In fact, some may even find the online editions of newspapers easier since they do not have to deal with searching for stories.
The papers allow people to read the news without rustling through papers, mixing up the sports pages with the world news section pages.
Now the New York Times has made their online edition even better by allowing readers to search archives for free.
Archives for the New York Times would normally cost $3.95 for a single article, but now all articles from 1981 to the present are free.
Any articles written before 1981 still cost money to view.
But even those give the first several paragraphs of the article to give readers an idea of what the article is about.
From there, readers can decide whether they want to buy it or not.
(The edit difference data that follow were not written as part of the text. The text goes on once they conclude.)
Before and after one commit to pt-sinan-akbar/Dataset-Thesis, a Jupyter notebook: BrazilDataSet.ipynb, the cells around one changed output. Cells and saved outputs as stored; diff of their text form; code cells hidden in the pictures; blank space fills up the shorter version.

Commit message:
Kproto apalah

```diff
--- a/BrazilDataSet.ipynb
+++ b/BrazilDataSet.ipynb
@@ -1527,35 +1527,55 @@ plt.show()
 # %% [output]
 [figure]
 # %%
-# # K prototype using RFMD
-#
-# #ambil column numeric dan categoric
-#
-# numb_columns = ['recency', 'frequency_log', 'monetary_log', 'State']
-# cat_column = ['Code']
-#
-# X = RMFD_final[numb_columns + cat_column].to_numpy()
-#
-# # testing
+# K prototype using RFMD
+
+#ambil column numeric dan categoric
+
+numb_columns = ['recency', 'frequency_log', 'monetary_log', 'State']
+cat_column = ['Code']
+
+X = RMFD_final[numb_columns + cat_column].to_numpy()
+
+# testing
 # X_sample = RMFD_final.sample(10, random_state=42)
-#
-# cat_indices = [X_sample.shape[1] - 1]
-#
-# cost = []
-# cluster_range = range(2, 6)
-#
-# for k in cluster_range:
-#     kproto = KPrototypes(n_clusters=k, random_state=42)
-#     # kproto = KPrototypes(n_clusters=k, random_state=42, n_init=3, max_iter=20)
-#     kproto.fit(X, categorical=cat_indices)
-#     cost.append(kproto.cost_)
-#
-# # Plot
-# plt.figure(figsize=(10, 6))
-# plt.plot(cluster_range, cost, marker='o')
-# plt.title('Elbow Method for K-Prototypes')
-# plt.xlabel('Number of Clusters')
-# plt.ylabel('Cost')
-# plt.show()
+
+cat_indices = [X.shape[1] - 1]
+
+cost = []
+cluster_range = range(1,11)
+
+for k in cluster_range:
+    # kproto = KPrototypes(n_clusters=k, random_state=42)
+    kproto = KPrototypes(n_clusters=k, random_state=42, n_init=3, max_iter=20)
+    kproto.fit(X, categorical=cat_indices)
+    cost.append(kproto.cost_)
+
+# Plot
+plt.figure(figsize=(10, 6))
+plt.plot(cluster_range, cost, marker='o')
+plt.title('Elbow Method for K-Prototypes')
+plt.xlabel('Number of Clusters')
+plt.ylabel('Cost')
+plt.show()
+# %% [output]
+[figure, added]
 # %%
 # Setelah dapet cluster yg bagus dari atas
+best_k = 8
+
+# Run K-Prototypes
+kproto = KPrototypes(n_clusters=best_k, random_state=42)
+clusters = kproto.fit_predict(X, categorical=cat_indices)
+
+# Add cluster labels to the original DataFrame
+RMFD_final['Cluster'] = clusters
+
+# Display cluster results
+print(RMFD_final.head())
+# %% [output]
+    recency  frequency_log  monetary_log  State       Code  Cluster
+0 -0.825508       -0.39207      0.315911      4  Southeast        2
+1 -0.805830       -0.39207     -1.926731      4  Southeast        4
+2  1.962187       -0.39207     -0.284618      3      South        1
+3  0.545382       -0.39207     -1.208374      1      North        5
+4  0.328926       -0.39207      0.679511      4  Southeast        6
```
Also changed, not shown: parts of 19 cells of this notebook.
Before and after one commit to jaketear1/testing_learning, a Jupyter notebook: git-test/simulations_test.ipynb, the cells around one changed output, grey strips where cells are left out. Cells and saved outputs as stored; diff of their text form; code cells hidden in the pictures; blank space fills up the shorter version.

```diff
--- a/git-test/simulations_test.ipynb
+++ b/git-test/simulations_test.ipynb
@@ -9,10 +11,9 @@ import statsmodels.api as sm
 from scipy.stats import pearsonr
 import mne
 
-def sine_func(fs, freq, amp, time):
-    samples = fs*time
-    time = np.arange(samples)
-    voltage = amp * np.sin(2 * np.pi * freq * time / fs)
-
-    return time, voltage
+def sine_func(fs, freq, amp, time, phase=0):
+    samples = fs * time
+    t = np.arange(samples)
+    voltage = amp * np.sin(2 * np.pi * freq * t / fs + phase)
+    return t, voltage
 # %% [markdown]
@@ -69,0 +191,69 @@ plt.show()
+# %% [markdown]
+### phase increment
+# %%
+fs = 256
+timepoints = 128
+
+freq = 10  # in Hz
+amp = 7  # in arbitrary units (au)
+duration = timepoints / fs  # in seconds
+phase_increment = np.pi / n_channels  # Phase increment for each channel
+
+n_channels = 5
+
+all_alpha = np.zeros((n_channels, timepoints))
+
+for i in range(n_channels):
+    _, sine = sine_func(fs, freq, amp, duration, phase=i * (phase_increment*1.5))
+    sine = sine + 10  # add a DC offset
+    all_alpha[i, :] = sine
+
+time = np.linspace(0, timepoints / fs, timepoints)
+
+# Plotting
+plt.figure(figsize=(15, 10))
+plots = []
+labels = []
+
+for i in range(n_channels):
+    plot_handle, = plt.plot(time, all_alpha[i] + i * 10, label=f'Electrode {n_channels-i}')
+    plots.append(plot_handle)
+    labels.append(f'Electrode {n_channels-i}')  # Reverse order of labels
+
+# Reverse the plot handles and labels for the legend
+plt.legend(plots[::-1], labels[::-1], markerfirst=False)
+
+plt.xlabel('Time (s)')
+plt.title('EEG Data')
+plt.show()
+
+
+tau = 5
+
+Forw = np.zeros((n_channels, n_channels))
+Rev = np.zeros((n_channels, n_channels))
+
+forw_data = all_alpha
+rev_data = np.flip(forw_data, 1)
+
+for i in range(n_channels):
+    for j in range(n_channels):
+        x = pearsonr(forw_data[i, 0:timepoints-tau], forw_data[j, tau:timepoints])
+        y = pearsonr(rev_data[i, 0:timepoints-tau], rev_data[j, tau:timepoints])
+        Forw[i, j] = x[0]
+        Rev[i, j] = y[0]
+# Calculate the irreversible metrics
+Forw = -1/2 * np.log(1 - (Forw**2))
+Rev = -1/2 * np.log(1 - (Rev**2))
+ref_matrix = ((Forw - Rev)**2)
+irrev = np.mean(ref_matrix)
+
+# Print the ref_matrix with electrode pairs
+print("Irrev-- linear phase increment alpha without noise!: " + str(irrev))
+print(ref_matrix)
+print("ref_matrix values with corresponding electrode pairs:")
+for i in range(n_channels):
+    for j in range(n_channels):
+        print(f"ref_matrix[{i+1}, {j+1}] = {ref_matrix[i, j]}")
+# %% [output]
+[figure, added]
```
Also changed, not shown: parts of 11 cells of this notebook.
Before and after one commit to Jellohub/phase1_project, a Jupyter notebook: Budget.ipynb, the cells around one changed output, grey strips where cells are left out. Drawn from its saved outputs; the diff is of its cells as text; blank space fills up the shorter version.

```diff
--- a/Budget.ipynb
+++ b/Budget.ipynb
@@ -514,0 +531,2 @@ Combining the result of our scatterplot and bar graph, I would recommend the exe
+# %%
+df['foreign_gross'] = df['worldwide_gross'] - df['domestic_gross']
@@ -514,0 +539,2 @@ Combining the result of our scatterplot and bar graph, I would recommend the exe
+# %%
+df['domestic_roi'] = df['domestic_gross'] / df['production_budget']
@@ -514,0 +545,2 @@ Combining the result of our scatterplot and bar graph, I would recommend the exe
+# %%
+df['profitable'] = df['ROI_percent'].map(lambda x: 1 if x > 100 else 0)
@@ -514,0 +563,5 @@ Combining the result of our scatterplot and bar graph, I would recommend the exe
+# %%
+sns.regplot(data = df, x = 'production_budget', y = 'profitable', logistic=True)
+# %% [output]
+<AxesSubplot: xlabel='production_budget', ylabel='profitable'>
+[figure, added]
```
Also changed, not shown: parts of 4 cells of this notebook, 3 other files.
They may even get the information they need from the snippet given.
Already one of the more prestigious newspapers, this will only set the New York Times on top.
The Los Angeles Times gives snippets for free, but charges $3.95 for the full article.
This is for any article found under the archives section.
Even though readers do have to pay for articles written before 1981, there is less of a possibility that people will need to find articles from that far back.
Archives can be helpful for remembering information about past events, research, etc.
Unfortunately, some Web sites give false information and it is hard to tell whether the information given is factual or not.
It is useful to find information in the newspaper so that it can be compared to the information found elsewhere.
The New York Times has been making researching easier for students.
The archive search tool is located at the top of the page, instead of on the side bar, making it easier to find.
Enter the headline, author or keyword into the box, select the tie span for which the article would be in and press search.
It searches for that information in that limited about of time, so that the desired article can be found faster.
Archives are a prized part possession in the educational world.
This knowledge should be open to the public to view, without anyone having to spend money.
They tell about the past and remind people what happened without having to go through the hassle of searching for the truth in a history book.
Libraries have archives that are opened to the public, so newspaper archives should be as well.
These archives are important for students because they still hold valuable information about events or people that may have changed over time. It’s essential to have these references available for research and comparison.
Print editions are still important, but there’s a variety of information that can be gained through these past articles. Stories of the past have so much to teach everyone, students and more, so why do newspapers need to keep this information all to themselves?
It’s not like students can walk to their local news stand or to the Los Angeles Times office and request an archive.
Knowledge should never have to cost money.
Almost the entire database of information has been opened up to everyone.
This may cause competition among newspapers to make their archives better accessible. Looks like the New York Times is ahead of the game right now.